Content starts
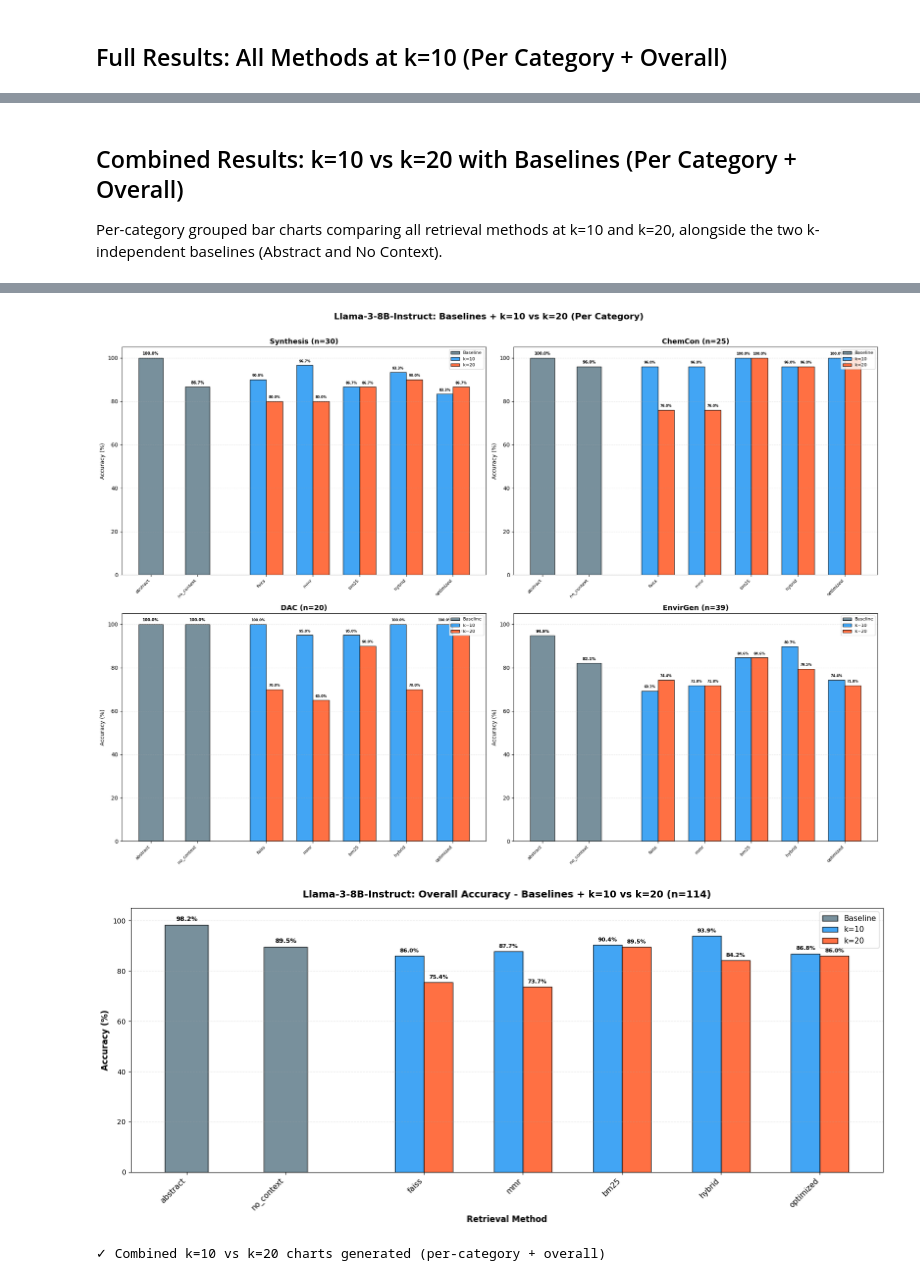
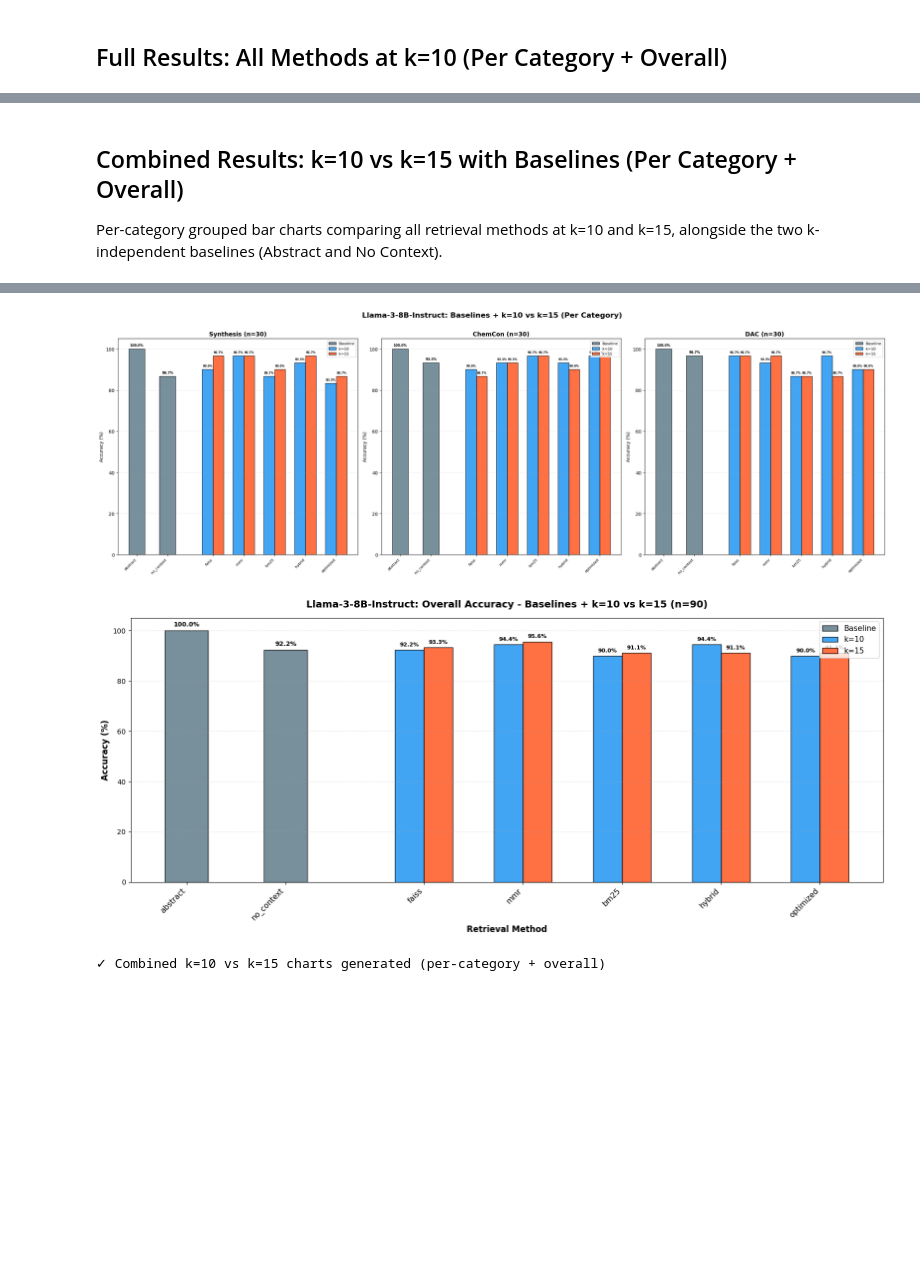
Before and after one commit to mrigi-munjal/zeoRAG, a Jupyter notebook: Mrigi 23e Benchmarking for generation quality.ipynb, the cells around one changed output, grey strips where cells are left out. Saved outputs shown, nothing was run; the diff lists cells and outputs as text; code cells hidden in the pictures; blank space fills up the shorter version.

```diff
--- a/Mrigi 23e Benchmarking for generation quality.ipynb
+++ b/Mrigi 23e Benchmarking for generation quality.ipynb
@@ -542,22 +556,20 @@ print("✓ Query optimizer prompt and function defined")
 # %% [output]
 ✓ Query optimizer prompt and function defined
 # %%
-# Load the question dataset from QuestionBank_GreenOnly.xlsx (4 sheets)
-QUESTION_FILE = 'QuestionBank_GreenOnly.xlsx'
+# Load the question dataset from QuestionBank_GreenandNew_90.xlsx (3 sheets)
+QUESTION_FILE = 'QuestionBank_GreenandNew_90.xlsx'
 
 SHEET_NAMES = [
     'Synthesis',
     'Chem Con & Catalysis',
-    'Envir. Apps (DAC)',
-    'Envir. Apps (General)'
+    'Envir. Apps (DAC)'
 ]
 
 # Short labels for plots and results keys
 CATEGORY_LABELS = {
     'Synthesis': 'Synthesis',
     'Chem Con & Catalysis': 'ChemCon',
-    'Envir. Apps (DAC)': 'DAC',
-    'Envir. Apps (General)': 'EnvirGen'
+    'Envir. Apps (DAC)': 'DAC'
 }
 
 # Load each sheet into a dict of DataFrames
@@ -1054,9 +1046,8 @@ for method in all_methods_list:
     print(f"{method:<15} {overall_acc:>6.2f}%      {total_correct}/{total_n}")
 print("="*100)
 
-# --- Per-category grouped bar chart: 4 panels ---
-fig, axes = plt.subplots(2, 2, figsize=(18, 12))
-axes = axes.flatten()
+# --- Per-category grouped bar chart: 3 panels ---
+fig, axes = plt.subplots(1, 3, figsize=(24, 7))
 
 for idx, cat in enumerate(ALL_CATEGORIES):
     ax = axes[idx]
@@ -1101,7 +1092,7 @@ for bar, acc in zip(bars, overall_accs):
 
 ax2.set_xlabel('Retrieval Method', fontsize=12, fontweight='bold')
 ax2.set_ylabel('Accuracy (%)', fontsize=12, fontweight='bold')
-ax2.set_title(f'{model_display_name}: Overall Accuracy at k=10 (n=114)', fontsize=14, fontweight='bold', pad=15)
+ax2.set_title(f'{model_display_name}: Overall Accuracy at k=10 (n=90)', fontsize=14, fontweight='bold', pad=15)
 ax2.set_xticks(x)
 ax2.set_xticklabels(all_methods_list, rotation=45, ha='right')
 ax2.grid(axis='y', alpha=0.3, linestyle='--')
@@ -1412,7 +1367,7 @@ Setting `pad_token_id` to `eos_token_id`:128001 for open-end generation.
 # %% [markdown]
-## Combined Results: k=10 vs k=20 with Baselines (Per Category + Overall)
+## Combined Results: k=10 vs k=15 with Baselines (Per Category + Overall)
 
-Per-category grouped bar charts comparing all retrieval methods at k=10 and k=20, alongside the two k-independent baselines (Abstract and No Context).
+Per-category grouped bar charts comparing all retrieval methods at k=10 and k=15, alongside the two k-independent baselines (Abstract and No Context).
 # %%
 import matplotlib.pyplot as plt
 import numpy as np
@@ -1422,12 +1377,12 @@ retrieval_methods = ['faiss', 'mmr', 'bm25', 'hybrid', 'optimized']
 
 # --- Print summary table per category ---
 print("\n" + "="*110)
-print("COMBINED RESULTS: Baselines + k=10 vs k=20 (Per Category + Overall)")
+print("COMBINED RESULTS: Baselines + k=10 vs k=15 (Per Category + Overall)")
 print("="*110)
 
 for cat in ALL_CATEGORIES + ['Overall']:
     print(f"\n--- {cat} ---")
-    print(f"{'Method':<15} {'Baseline':<12} {'k=10':<12} {'k=20':<12} {'k10→k20':<12}")
+    print(f"{'Method':<15} {'Baseline':<12} {'k=10':<12} {'k=15':<12} {'k10→k15':<12}")
     print("-"*60)
 
     for m in baseline_methods:
@@ -1443,22 +1398,21 @@ for cat in ALL_CATEGORIES + ['Overall']:
         if cat == 'Overall':
             tc10 = sum(all_results[model_display_name]['k=10'][c][m]['correct_count'] for c in ALL_CATEGORIES)
             tn10 = sum(all_results[model_display_name]['k=10'][c][m]['total'] for c in ALL_CATEGORIES)
-            tc20 = sum(all_results[model_display_name]['k=20'][c][m]['correct_count'] for c in ALL_CATEGORIES)
-            tn20 = sum(all_results[model_display_name]['k=20'][c][m]['total'] for c in ALL_CATEGORIES)
+            tc15 = sum(all_results[model_display_name]['k=15'][c][m]['correct_count'] for c in ALL_CATEGORIES)
+            tn15 = sum(all_results[model_display_name]['k=15'][c][m]['total'] for c in ALL_CATEGORIES)
             acc10 = (tc10 / tn10 * 100) if tn10 > 0 else 0
-            acc20 = (tc20 / tn20 * 100) if tn20 > 0 else 0
+            acc15 = (tc15 / tn15 * 100) if tn15 > 0 else 0
         else:
             acc10 = all_results[model_display_name]['k=10'][cat][m]['accuracy']
-            acc20 = all_results[model_display_name]['k=20'][cat][m]['accuracy']
-        delta = acc20 - acc10
+            acc15 = all_results[model_display_name]['k=15'][cat][m]['accuracy']
+        delta = acc15 - acc10
         sign = '+' if delta >= 0 else ''
-        print(f"{m:<15} {'--':>6}       {acc10:>6.2f}%      {acc20:>6.2f}%      {sign}{delta:.2f}%")
+        print(f"{m:<15} {'--':>6}       {acc10:>6.2f}%      {acc15:>6.2f}%      {sign}{delta:.2f}%")
 
 print("\n" + "="*110)
 
-# --- Per-category grouped bar charts (4 panels) ---
-fig, axes = plt.subplots(2, 2, figsize=(20, 14))
-axes = axes.flatten()
+# --- Per-category grouped bar charts (3 panels) ---
+fig, axes = plt.subplots(1, 3, figsize=(24, 8))
 
 for idx, cat in enumerate(ALL_CATEGORIES):
     ax = axes[idx]
@@ -1486,15 +1440,15 @@ for idx, cat in enumerate(ALL_CATEGORIES):
         x2 = current_x + bar_width
 
         acc10 = all_results[model_display_name]['k=10'][cat][m]['accuracy']
-        acc20 = all_results[model_display_name]['k=20'][cat][m]['accuracy']
+        acc15 = all_results[model_display_name]['k=15'][cat][m]['accuracy']
 
         ax.bar(x1, acc10, bar_width, color='#2196F3', alpha=0.85, edgecolor='black',
                label='k=10' if i == 0 else None)
-        ax.bar(x2, acc20, bar_width, color='#FF5722', alpha=0.85, edgecolor='black',
-               label='k=20' if i == 0 else None)
+        ax.bar(x2, acc15, bar_width, color='#FF5722', alpha=0.85, edgecolor='black',
+               label='k=15' if i == 0 else None)
 
         ax.text(x1, acc10 + 1, f'{acc10:.1f}%', ha='center', va='bottom', fontweight='bold', fontsize=6)
-        ax.text(x2, acc20 + 1, f'{acc20:.1f}%', ha='center', va='bottom', fontweight='bold', fontsize=6)
+        ax.text(x2, acc15 + 1, f'{acc15:.1f}%', ha='center', va='bottom', fontweight='bold', fontsize=6)
 
         x_tick_positions.append((x1 + x2) / 2)
         x_tick_labels.append(m)
@@ -1509,7 +1463,7 @@ for idx, cat in enumerate(ALL_CATEGORIES):
     ax.grid(axis='y', alpha=0.3, linestyle='--')
     ax.set_ylim(0, 105)
 
-fig.suptitle(f'{model_display_name}: Baselines + k=10 vs k=20 (Per Category)',
+fig.suptitle(f'{model_display_name}: Baselines + k=10 vs k=15 (Per Category)',
              fontsize=16, fontweight='bold', y=1.01)
 plt.tight_layout()
 plt.show()
@@ -1541,18 +1495,18 @@ for i, m in enumerate(retrieval_methods):
 
     tc10 = sum(all_results[model_display_name]['k=10'][c][m]['correct_count'] for c in ALL_CATEGORIES)
     tn10 = sum(all_results[model_display_name]['k=10'][c][m]['total'] for c in ALL_CATEGORIES)
-    tc20 = sum(all_results[model_display_name]['k=20'][c][m]['correct_count'] for c in ALL_CATEGORIES)
-    tn20 = sum(all_results[model_display_name]['k=20'][c][m]['total'] for c in ALL_CATEGORIES)
+    tc15 = sum(all_results[model_display_name]['k=15'][c][m]['correct_count'] for c in ALL_CATEGORIES)
+    tn15 = sum(all_results[model_display_name]['k=15'][c][m]['total'] for c in ALL_CATEGORIES)
     acc10 = (tc10 / tn10 * 100) if tn10 > 0 else 0
-    acc20 = (tc20 / tn20 * 100) if tn20 > 0 else 0
+    acc15 = (tc15 / tn15 * 100) if tn15 > 0 else 0
 
     ax2.bar(x1, acc10, bar_width, color='#2196F3', alpha=0.85, edgecolor='black',
             label='k=10' if i == 0 else None)
-    ax2.bar(x2, acc20, bar_width, color='#FF5722', alpha=0.85, edgecolor='black',
-            label='k=20' if i == 0 else None)
+    ax2.bar(x2, acc15, bar_width, color='#FF5722', alpha=0.85, edgecolor='black',
+            label='k=15' if i == 0 else None)
 
     ax2.text(x1, acc10 + 1, f'{acc10:.1f}%', ha='center', va='bottom', fontweight='bold', fontsize=8)
-    ax2.text(x2, acc20 + 1, f'{acc20:.1f}%', ha='center', va='bottom', fontweight='bold', fontsize=8)
+    ax2.text(x2, acc15 + 1, f'{acc15:.1f}%', ha='center', va='bottom', fontweight='bold', fontsize=8)
 
     x_tick_positions.append((x1 + x2) / 2)
     x_tick_labels.append(m)
@@ -1560,7 +1514,7 @@ for i, m in enumerate(retrieval_methods):
 
 ax2.set_xlabel('Retrieval Method', fontsize=12, fontweight='bold')
 ax2.set_ylabel('Accuracy (%)', fontsize=12, fontweight='bold')
-ax2.set_title(f'{model_display_name}: Overall Accuracy - Baselines + k=10 vs k=20 (n=114)',
+ax2.set_title(f'{model_display_name}: Overall Accuracy - Baselines + k=10 vs k=15 (n=90)',
               fontsize=14, fontweight='bold', pad=15)
 ax2.set_xticks(x_tick_positions)
 ax2.set_xticklabels(x_tick_labels, rotation=45, ha='right', fontsize=11)
@@ -1571,6 +1525,6 @@ ax2.set_ylim(0, 105)
 plt.tight_layout()
 plt.show()
 
-print("✓ Combined k=10 vs k=20 charts generated (per-category + overall)")
+print("✓ Combined k=10 vs k=15 charts generated (per-category + overall)")
 # %% [output]
 ==============================================================================================================
@@ -1591,6 +1545,6 @@ optimized           --        86.84%       85.96%      -0.88%
 
 ==============================================================================================================
-[figure, old version]
+[figure, new version]
-[figure, old version]
+[figure, new version]
-✓ Combined k=10 vs k=20 charts generated (per-category + overall)
+✓ Combined k=10 vs k=15 charts generated (per-category + overall)
 # %%
```
Also changed, not shown: parts of 17 cells of this notebook, 1 other file.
Content ends
▶ Work to complete: Gather all lines from the records above in which "with" appears.

▶ Task result:
-## Combined Results: k=10 vs k=20 with Baselines (Per Category + Overall)
+## Combined Results: k=10 vs k=15 with Baselines (Per Category + Overall)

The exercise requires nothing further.